WILLIAM WHITELOCKE LLOYD AND THE ANGLO – ZULU WAR OF 1879
Featuring previously unpublished watercolour paintings and sketches of the Anglo-Zulu War, by Lieutenant William Whitelocke Lloyd. DAVID RATTRAY
As an officer in the 2nd Battalion of the 24th Regiment of Foot, Lieutenant William Whitelocke Lloyd (1856-1897) saw active service in the Anglo-Zulu War of 1879. He was also an artist of considerable talent. On his return to civilian life he became the official artist for the P&O and Union Castle Lines, and several books were published of his artwork. But the watercolour paintings and sketches he made during the Anglo-Zulu War have remained unpublished and unknown for more than a century. Kept in an album in the home of the Becher family in England, they saw the light of day only in January 2000 when copies were taken to Fugitives’ Drift in South Africa and shown to Zulu War expert David Rattray, who immediately recognised their significance as a unique pictorial record of the Anglo-Zulu War of 1879.
From the sea voyage to Cape Town in July 1878 and throughout the Zulu campaign, to the time Lloyd departed in September of 1879, the paintings give a graphic rendition, as accurate and informative as it is beautiful, of key events in the campaign, including the aftermath of the battles of Isandlwana and Rorke’s Drift, the death of the Prince Imperial and the final battle of Ulundi. In the accompanying text details are given of the progress of the 24th Regiment in parallel with the wider story of the campaign.
The use of original diaries and source material infuses the stories of individuals with life, and the paintings themselves shed new light on many of the events of the war.
This will be essential reading for anyone with an interest in the Anglo-Zulu War.

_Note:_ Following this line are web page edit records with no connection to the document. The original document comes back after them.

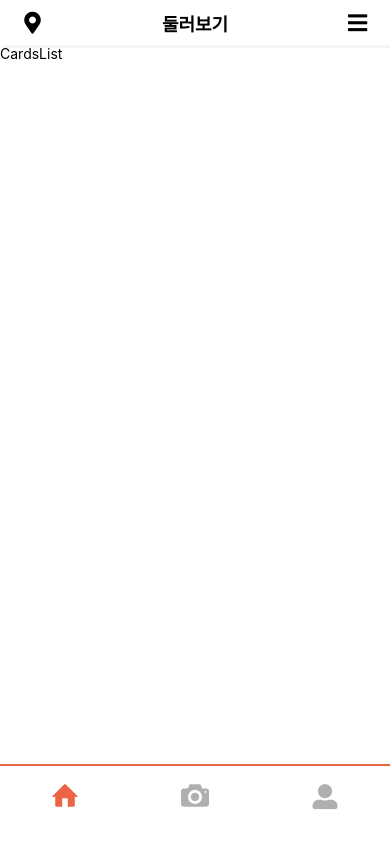
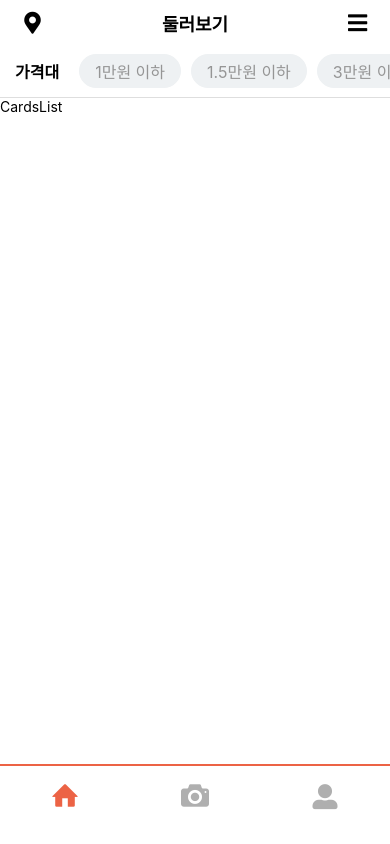
Before and after one commit to Avelop-Project/Frontend, a React Native app: screen /MyPageScreen in a window 390 px wide. Built offline with nearby package versions, Linux system fonts and the light colour scheme.

Commit message:
Feat: 둘러보기 탭 - 가격대 필터바 UI 구현

```diff
--- /dev/null
+++ b/src/components/cardsList/PriceFilter.tsx
@@ -0,0 +1,62 @@
+import React from "react";
+
+import { StyleSheet, View, Text, ScrollView } from "react-native";
+
+import color from "../../styles/color";
+
+import FilterItem from "../../components/common/FilterItem";
+
+const dummy = [
+  "1만원 이하",
+  "1.5만원 이하",
+  "3만원 이하",
+  "5만원 이하",
+  "5만원 이상",
+];
+
+const PriceFilter = () => {
+  return (
+    <View style={styles.container}>
+      <View style={styles.textBox}>
+        <Text style={styles.text}>가격대</Text>
+      </View>
+
+      <ScrollView horizontal={true} showsHorizontalScrollIndicator={false}>
+        <View style={styles.list}>
+          {dummy.map((text, idx) => (
+            <FilterItem key={`${text}_${idx}`} name={text} outlined={true} />
+          ))}
+        </View>
+      </ScrollView>
+    </View>
+  );
+};
+
+export default PriceFilter;
+
+const styles = StyleSheet.create({
+  container: {
+    width: "100%",
+    flexDirection: "row",
+    alignItems: "center",
+    borderBottomColor: color.COLOR_GRAY_BORDER,
+    borderBottomWidth: 1,
+  },
+  textBox: {
+    backgroundColor: color.COLOR_WHITE_BACKGROUND,
+    height: "100%",
+    flexDirection: "row",
+    alignItems: "center",
+    paddingHorizontal: 15,
+  },
+  text: {
+    fontWeight: "bold",
+    fontSize: 16,
+  },
+  list: {
+    backgroundColor: color.COLOR_WHITE_BACKGROUND,
+    flexDirection: "row",
+    alignItems: "center",
+    paddingVertical: 6,
+  },
+});
--- /dev/null
+++ b/src/components/common/FilterItem.tsx
@@ -0,0 +1,63 @@
+import { useState } from "react";
+import { Pressable, Text, StyleSheet } from "react-native";
+
+import color from "../../styles/color";
+
+type Props = {
+  name: string;
+  outlined?: boolean;
+};
+
+const FilterItem = ({ name, outlined }: Props) => {
+  const [selected, setSelected] = useState(false);
+
+  const onPress = () => {
+    setSelected(!selected);
+  };
+
+  return (
+    <Pressable
+      style={[
+        styles.container,
+        selected && {
+          backgroundColor: outlined
+            ? color.COLOR_WHITE_BACKGROUND
+            : color.COLOR_MAIN,
+          borderColor: color.COLOR_MAIN,
+        },
+      ]}
+      onPress={onPress}
+    >
+      <Text
+        style={[
+          styles.text,
+          selected && {
+            fontWeight: "bold",
+            color: outlined ? color.COLOR_MAIN : color.COLOR_WHITE_TEXT,
+          },
+        ]}
+      >
+        {name}
+      </Text>
+    </Pressable>
+  );
+};
+
+export default FilterItem;
+
+const styles = StyleSheet.create({
+  container: {
+    backgroundColor: color.COLOR_NOT_SELECTED_FILTER,
+    paddingHorizontal: 15,
+    paddingVertical: 4,
+    borderRadius: 100,
+    borderColor: color.COLOR_NOT_SELECTED_FILTER,
+    borderWidth: 1.5,
+    marginHorizontal: 5,
+    marginVertical: 3,
+  },
+  text: {
+    color: color.COLOR_GRAY_TEXT,
+    fontSize: 16,
+  },
+});
--- /dev/null
+++ b/src/constants/Price.ts
@@ -0,0 +1 @@
+export default {} as const;
--- a/src/layout/MainLayout.tsx
+++ b/src/layout/MainLayout.tsx
@@ -1,5 +1,5 @@
 import React from "react";
-import { SafeAreaView, StyleSheet, ScrollView, View } from "react-native";
+import { SafeAreaView, StyleSheet, ScrollView, View, Text } from "react-native";
 
 import color from "../styles/color";
 
@@ -9,15 +9,19 @@ import { HeaderProps } from "./header/Header";
 type Props = {
   children: React.ReactNode;
   header: HeaderProps;
+  stickyHeaderIndices?: number[];
 };
 
-const MainLayout = ({ children, header }: Props) => {
+const MainLayout = ({ children, header, stickyHeaderIndices }: Props) => {
   return (
     <SafeAreaView style={styles.container}>
       <Header options={header} />
 
-      <ScrollView style={styles.inner}>
-        <View style={styles.content}>{children}</View>
+      <ScrollView
+        style={styles.scrollView}
+        stickyHeaderIndices={stickyHeaderIndices}
+      >
+        {children}
       </ScrollView>
     </SafeAreaView>
   );
@@ -31,14 +35,8 @@ const styles = StyleSheet.create({
     width: "100%",
     flex: 1,
   },
-  inner: {
+  scrollView: {
+    flex: 1,
     width: "100%",
-    flex: 1,
-    // backgroundColor: "aqua",
-  },
-  content: {
-    width: "100%",
-    flex: 1,
-    // backgroundColor: "orange",
   },
 });
--- a/src/navigators/CameraNavigator.tsx
+++ b/src/navigators/CameraNavigator.tsx
@@ -9,7 +9,11 @@ const CameraNavigator = () => {
       initialRouteName="CameraScreen"
       screenOptions={{ headerShown: false }}
     >
-      <Stack.Screen name="CameraScreen" component={CameraScreen} />
+      <Stack.Screen
+        name="CameraScreen"
+        component={CameraScreen}
+        options={{ title: "카메라" }}
+      />
     </Stack.Navigator>
   );
 };
--- a/src/navigators/CardsListNavigator.tsx
+++ b/src/navigators/CardsListNavigator.tsx
@@ -8,7 +8,11 @@ const CardsListNavigator = () => {
       initialRouteName="CardsListScreen"
       screenOptions={{ headerShown: false }}
     >
-      <Stack.Screen name="CardsListScreen" component={CardsListScreen} />
+      <Stack.Screen
+        name="CardsListScreen"
+        component={CardsListScreen}
+        options={{ title: "둘러보기" }}
+      />
     </Stack.Navigator>
   );
 };
--- a/src/navigators/MyPageNavigator.tsx
+++ b/src/navigators/MyPageNavigator.tsx
@@ -8,7 +8,13 @@ const MyPageNavigator = () => {
       initialRouteName="MyPageScreen"
       screenOptions={{ headerShown: false }}
     >
-      <Stack.Screen name="MyPageScreen" component={MyPageScreen} />
+      <Stack.Screen
+        name="MyPageScreen"
+        component={MyPageScreen}
+        options={{
+          title: "마이페이지",
+        }}
+      />
     </Stack.Navigator>
   );
 };
--- a/src/screens/cardsList/CardsListScreen.tsx
+++ b/src/screens/cardsList/CardsListScreen.tsx
@@ -1,18 +1,33 @@
+import { Text, StyleSheet, View, ScrollView } from "react-native";
+
 import MainLayout from "../../layout/MainLayout";
-import { Text } from "react-native";
+import PriceFilter from "../../components/cardsList/PriceFilter";
 
 const CardsListScreen = () => {
   return (
+    <>
       <MainLayout
         header={{
           headerText: "둘러보기",
           headerLeft: { type: "map" },
           headerRight: { type: "filter" },
         }}
+        stickyHeaderIndices={[0]}
       >
+        <PriceFilter />
+
+        <View style={styles.container}>
           <Text>CardsList</Text>
+        </View>
       </MainLayout>
+    </>
   );
 };
 
 export default CardsListScreen;
+
+const styles = StyleSheet.create({
+  container: {
+    height: 1000,
+  },
+});
--- a/src/styles/color.ts
+++ b/src/styles/color.ts
@@ -8,4 +8,10 @@ export default {
   COLOR_HEADER: "#fff",
 
   COLOR_BLUE_TEXT: "#1B6FEE",
+  COLOR_GRAY_TEXT: "#959595",
+  COLOR_WHITE_TEXT: "#fff",
+
+  COLOR_GRAY_BORDER: "#DEDEDE",
+
+  COLOR_NOT_SELECTED_FILTER: "#EEF1F3",
 };
```
Lines whose indentation alone changed are shown as unchanged.
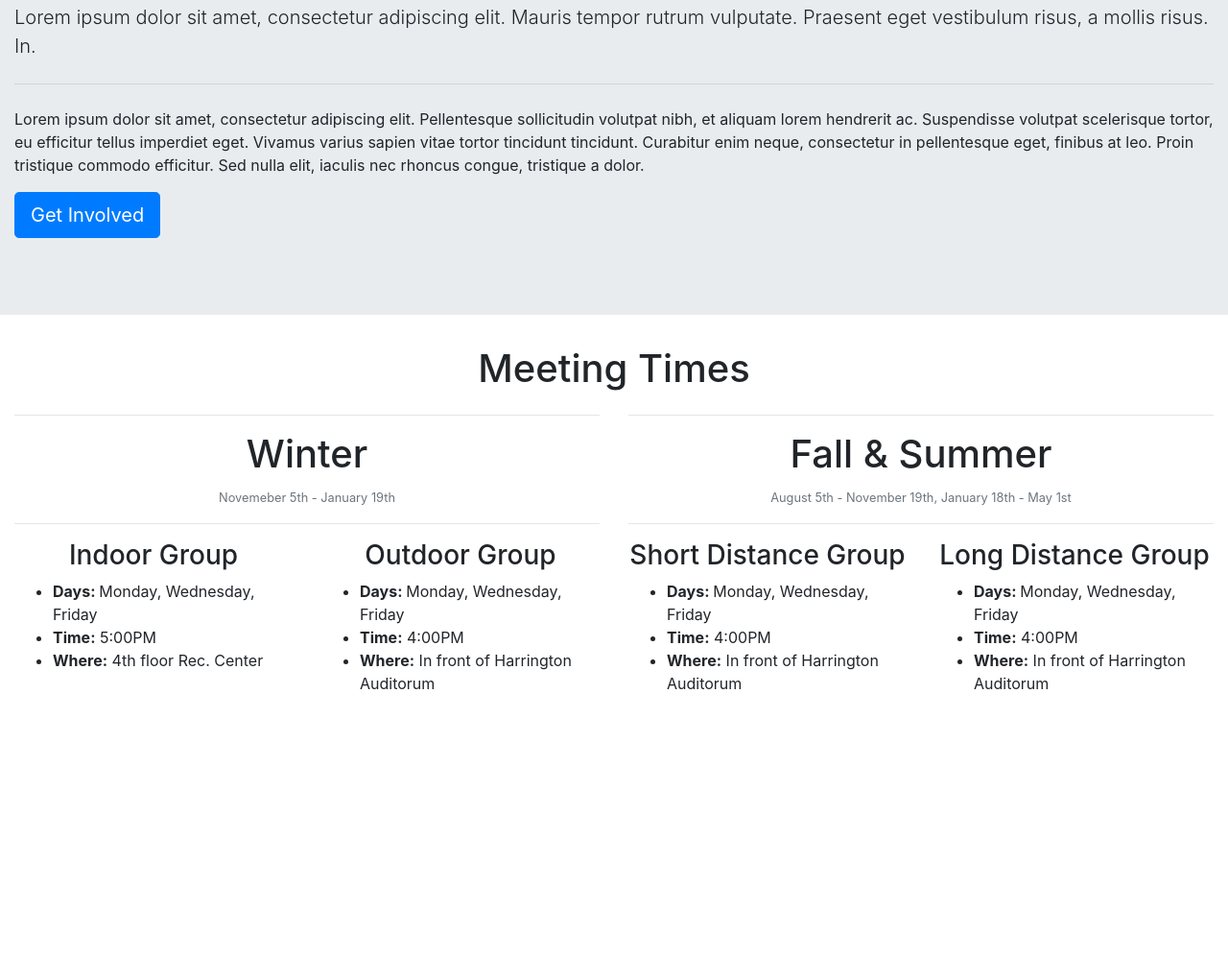
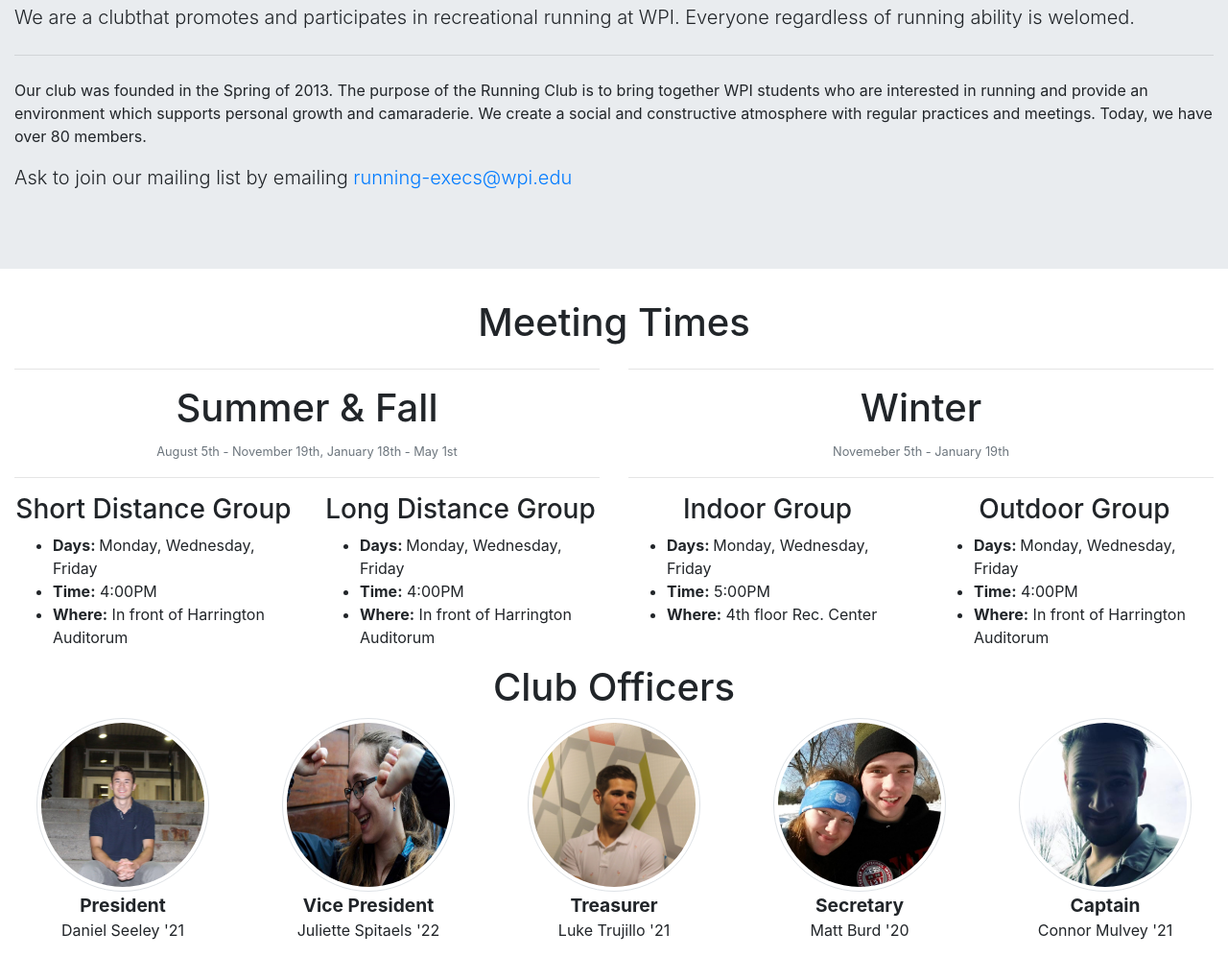
Before and after one commit to LukeTrujillo/RunningClubWebsite, a plain HTML site: page index.html in a window 1280 px wide. Shown: the part 192-1189 px from the top of the page at 96% size. Before the commit the page ends 932 px from the top, so only its background shows below. Drawn offline with nearby package versions, Linux system fonts and the light colour scheme.

Commit message:
Added officers and corrected some information, all that needs to be done is the routes page & proofreading

```diff
--- a/index.html
+++ b/index.html
@@ -8,7 +8,15 @@
     <!-- Bootstrap CSS -->
     <link rel="stylesheet" href="https://maxcdn.bootstrapcdn.com/bootstrap/4.0.0/css/bootstrap.min.css" integrity="sha384-Gn5384xqQ1aoWXA+058RXPxPg6fy4IWvTNh0E263XmFcJlSAwiGgFAW/dAiS6JXm" crossorigin="anonymous">
 
-    <title>WPI Runnin Club</title>
+    <title>WPI Running Club</title>
+
+
+    <style>
+        .icon {
+            max-width: 80%;
+        }
+
+    </style>
   </head>
   <body>
 
@@ -24,11 +32,14 @@
 
        <div class="container-fluid">
             <h1 class="display-4">WPI Running Club</h1>
-            <p class="lead">Lorem ipsum dolor sit amet, consectetur adipiscing elit. Mauris tempor rutrum vulputate. Praesent eget vestibulum risus, a mollis risus. In.</p>
+            <p class="lead">We are a clubthat promotes and participates in recreational running at WPI. Everyone regardless of running ability is welomed.</p>
             <hr class="my-4">
-            <p>Lorem ipsum dolor sit amet, consectetur adipiscing elit. Pellentesque sollicitudin volutpat nibh, et aliquam lorem hendrerit ac. Suspendisse volutpat scelerisque tortor, eu efficitur tellus imperdiet eget. Vivamus varius sapien vitae tortor tincidunt tincidunt. Curabitur enim neque, consectetur in pellentesque eget, finibus at leo. Proin tristique commodo efficitur. Sed nulla elit, iaculis nec rhoncus congue, tristique a dolor.</p>
+            <p>
+                Our club was founded in the Spring of 2013. The purpose of the Running Club is to bring together WPI students who are interested in running and provide an environment which supports personal growth and camaraderie. We create a social and constructive atmosphere with regular practices and meetings. Today, we have over 80 members.
+
+           </p>
             <p class="lead">
-                <a class="btn btn-primary btn-lg" href="#" role="button">Get Involved</a>
+                Ask to join our mailing list by emailing <a href="mailto: running-execs@wpi.edu">running-execs@wpi.edu</a>
             </p>
        </div>
     </div>
@@ -42,13 +53,40 @@
             </div>
         </div>
         <div class="row">
-            <div class="col">
+             <div class="col-12 col-md">
+                <hr>
+                    <h1 class="text-center">Summer &amp; Fall</h1>
+                    <p class="text-muted text-center"><small>August 5th - November 19th, January 18th - May 1st</small></p>
+                <hr>
+
+                <div class="row">
+                    <div class="col-12 col-md">
+                        <h3 class="text-center">Short Distance Group</h3>
+                        <ul>
+                            <li><b>Days: </b> Monday, Wednesday, Friday</li>
+                            <li><b>Time:</b> 4:00PM</li>
+                            <li><b>Where:</b> In front of Harrington Auditorum</li>
+                        </ul>
+
+                    </div>
+                    <div class="col-12 col-md">
+                        <h3 class="text-center">Long Distance Group</h3>
+                        <ul>
+                            <li><b>Days: </b> Monday, Wednesday, Friday</li>
+                            <li><b>Time:</b> 4:00PM</li>
+                            <li><b>Where:</b> In front of Harrington Auditorum</li>
+                        </ul>
+                    </div>
+
+                </div>
+            </div>
+            <div class="col-12 col-md">
                 <hr>
                     <h1 class="text-center">Winter</h1>
                     <p class="text-muted text-center"><small>Novemeber 5th - January 19th</small></p>
                 <hr>
                 <div class="row">
-                    <div class="col">
+                    <div class="col-12 col-md">
                         <h3 class="text-center">Indoor Group</h3>
                         <ul>
                             <li><b>Days: </b> Monday, Wednesday, Friday</li>
@@ -57,7 +95,7 @@
                         </ul>
 
                     </div>
-                    <div class="col">
+                    <div class="col-12 col-md">
                         <h3 class="text-center">Outdoor Group</h3>
                         <ul>
                             <li><b>Days: </b> Monday, Wednesday, Friday</li>
@@ -68,32 +106,57 @@
                     </div>
                 </div>
             </div>
+        </div>
+        <div class="row">
             <div class="col">
-                <hr>
-                    <h1 class="text-center">Fall &amp; Summer</h1>
-                    <p class="text-muted text-center"><small>August 5th - November 19th, January 18th - May 1st</small></p>
-                <hr>
+                <h1 class="display-5 text-center">
+                    Club Officers
+                </h1>
+            </div>
+        </div>
+        <div class="row">
+            <div class="col-12 col-md-6 col-lg-4 col-xl text-center">
+                <img class="img-thumbnail rounded-circle mx-auto d-block icon" src="img/dan.jpg">
+                <p>
+                    <big><b>President</b></big>
+                    <br>
+                    Daniel Seeley '21
+                </p>
 
-                <div class="row">
-                    <div class="col-6">
-                        <h3 class="text-center">Short Distance Group</h3>
-                        <ul>
-                            <li><b>Days: </b> Monday, Wednesday, Friday</li>
-                            <li><b>Time:</b> 4:00PM</li>
-                            <li><b>Where:</b> In front of Harrington Auditorum</li>
-                        </ul>
+            </div>
+            <div class="col-12 col-md-6 col-lg-4 col-xl text-center">
+                <img class="img-thumbnail rounded-circle mx-auto d-block icon" src="img/juliette.jpg">
+                <p>
+                    <big><b>Vice President</b></big>
+                    <br>
+                    Juliette Spitaels '22
+                </p>
 
-                    </div>
-                    <div class="col-6">
-                        <h3 class="text-center">Long Distance Group</h3>
-                        <ul>
-                            <li><b>Days: </b> Monday, Wednesday, Friday</li>
-                            <li><b>Time:</b> 4:00PM</li>
-                            <li><b>Where:</b> In front of Harrington Auditorum</li>
-                        </ul>
-                    </div>
+            </div>
+            <div class="col-12 col-md-6 col-lg-4 col-xl text-center">
+                <img class="img-thumbnail rounded-circle mx-auto d-block icon" src="img/luke.jpg">
+                <p>
+                    <big><b>Treasurer</b></big>
+                    <br>
+                    Luke Trujillo '21
+                </p>
 
-                </div>
+            </div>
+            <div class="col-12 col-md-6 col-lg-4 col-xl text-center">
+                <img class="img-thumbnail rounded-circle mx-auto d-block icon" src="img/matt.jpg">
+                <p>
+                    <big><b>Secretary</b></big>
+                    <br>
+                    Matt Burd '20
+                </p>
+            </div>
+            <div class="col-12 col-md-6 col-lg-4 col-xl text-center">
+                <img class="img-thumbnail rounded-circle mx-auto d-block icon" src="img/connor.jpg">
+                <p>
+                    <big><b>Captain</b></big>
+                    <br>
+                    Connor Mulvey '21
+                </p>
             </div>
         </div>
 
```
Also changed, not shown: img/connor.jpg (added), img/dan.jpg (added), img/juliette.jpg (added), img/luke.jpg (added), img/matt.jpg (added).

Living out in the sticks is never easy but add to the mix many miles of bumpy gravel roads, extreme weather, some of the poorest people in the country and among the worst education and health facilities in the world and, near Dundee in rural KwaZulu-Natal, South Africa, you have what sounds like a recipe for almost inevitable chaos.
Then along come the Rattrays. They move to the Fugitives’ Drift property near Rorke’s Drift in 1989 with the aim of turning a run-down cattle farm into a successful game reserve, focusing their hospitality on the spellbinding tales that emerged from the Anglo-Zulu War of 1879. Ultimately, in doing so, they pioneer a brand new concept of Heritage Tourism. A concept which continues to flourish and grow to this day.
This is Nicky Rattray’s story; a quarter of a century of her life. It is the story of the first 25 years of the legendary Fugitives’ Drift Lodge, told with touching humour, honesty and modesty by its main protagonist.
The ingredients are diverse, including numerous personal stories of life at the lodge, peppered with some favourite recipes from home and from Nicky’s travels. Food ideas which have always worked for her and served her well, some little known facts and numbers about the region, some comic episodes and some of the gripping stories for which the family is famous, all bound up in one volume, ready to be served up with a glass of good wine and a large spoonful of laughter.